“It’s the Thuggish Ruggish Bbbooooooooonnnnneeee”
“Do you want to rrrriiiiiiddddee in the backseat of a Caddy, chop it up with Do or Die?”
Slight nod to Shatasha for name-dropping the whole team, herself and letting us know Cleveland was definitely in the house.
Shatasha 2 Johnny P 2
Thuggish Ruggish 6 Po’ Pimp 5
Anchor Leg: Bizzy Bone vs. Twista
The significance of flow has already been emphasized. Bizzy comes with a rat-a-tat-tat fire and Twista – formerly known as Tung Twista, who considering his standing in the Guinness Book of World Records, might be the originator or at least, a preeminent early pioneer of the rapid syllable flow.

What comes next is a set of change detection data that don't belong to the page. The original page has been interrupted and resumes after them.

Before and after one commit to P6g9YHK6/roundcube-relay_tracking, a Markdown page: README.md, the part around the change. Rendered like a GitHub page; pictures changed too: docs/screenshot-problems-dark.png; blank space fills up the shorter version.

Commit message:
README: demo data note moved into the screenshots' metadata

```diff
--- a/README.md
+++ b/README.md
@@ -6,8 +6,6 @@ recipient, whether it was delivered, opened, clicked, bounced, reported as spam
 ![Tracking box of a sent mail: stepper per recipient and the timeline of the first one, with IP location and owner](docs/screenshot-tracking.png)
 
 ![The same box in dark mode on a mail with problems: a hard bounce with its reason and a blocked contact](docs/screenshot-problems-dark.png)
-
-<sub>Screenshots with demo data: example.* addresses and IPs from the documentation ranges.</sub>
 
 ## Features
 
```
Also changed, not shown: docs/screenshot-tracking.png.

Bizzy came out, guns- blazing with:
“Gotta give it on up to the Glock-Gock
Pop-pop, better drop when them buckshot, blow!
The Bone in me never no hoe, so
No creepin’ up outta the Ziplock…”
Point made. Yet, for all those who do the rapid-fire flow, what makes Twista the king of that thing is that he does not lose enunciation with speed. You may not be able to say what he said as fast as he said it, but you can clearly understand what he said and that my friend, is no small feat. In Po’ Pimp, he sticks to the subject matter and steals the spotlight from Do or Die (which is perhaps why he was the closer). Really, the lyrics are little too graphic to quote at length but we can just start with this:
“Well, a motherf***er might be broke and sh**
And then collecting no dough from tips
But I be spitting mo’ game than a mouthful of poker chips”
“Spitting more game than a mouth full of poker chips?”
Yep, dude spitting crazy game. In addition to his flow, the wit and “oh-that’s-what-he-meant”, takes Twista’s verse up another notch.
Bizzy 1 Twista 2
Thuggish Ruggish 7 Po’ Pimp 7
A tie – can you believe that? Would Wish Bone’s verse be a difference maker? I don’t know. But I do know both of these tracks were major when they dropped. Oddly, as a fan, I’m actually more partial to Chopped & Screwed remixes of Do or Die tracks than the originals. Also, I think I speak for all of us when I say we could not have predicted how HUGE Tha Crossroads would be for BONE. It was such a big hit that it explains how, in hindsight, BONE became much more significantly well-known than Do or Die. But in terms of lyrical skills on their respective first national releases? BONE and Do or Die earn a tie.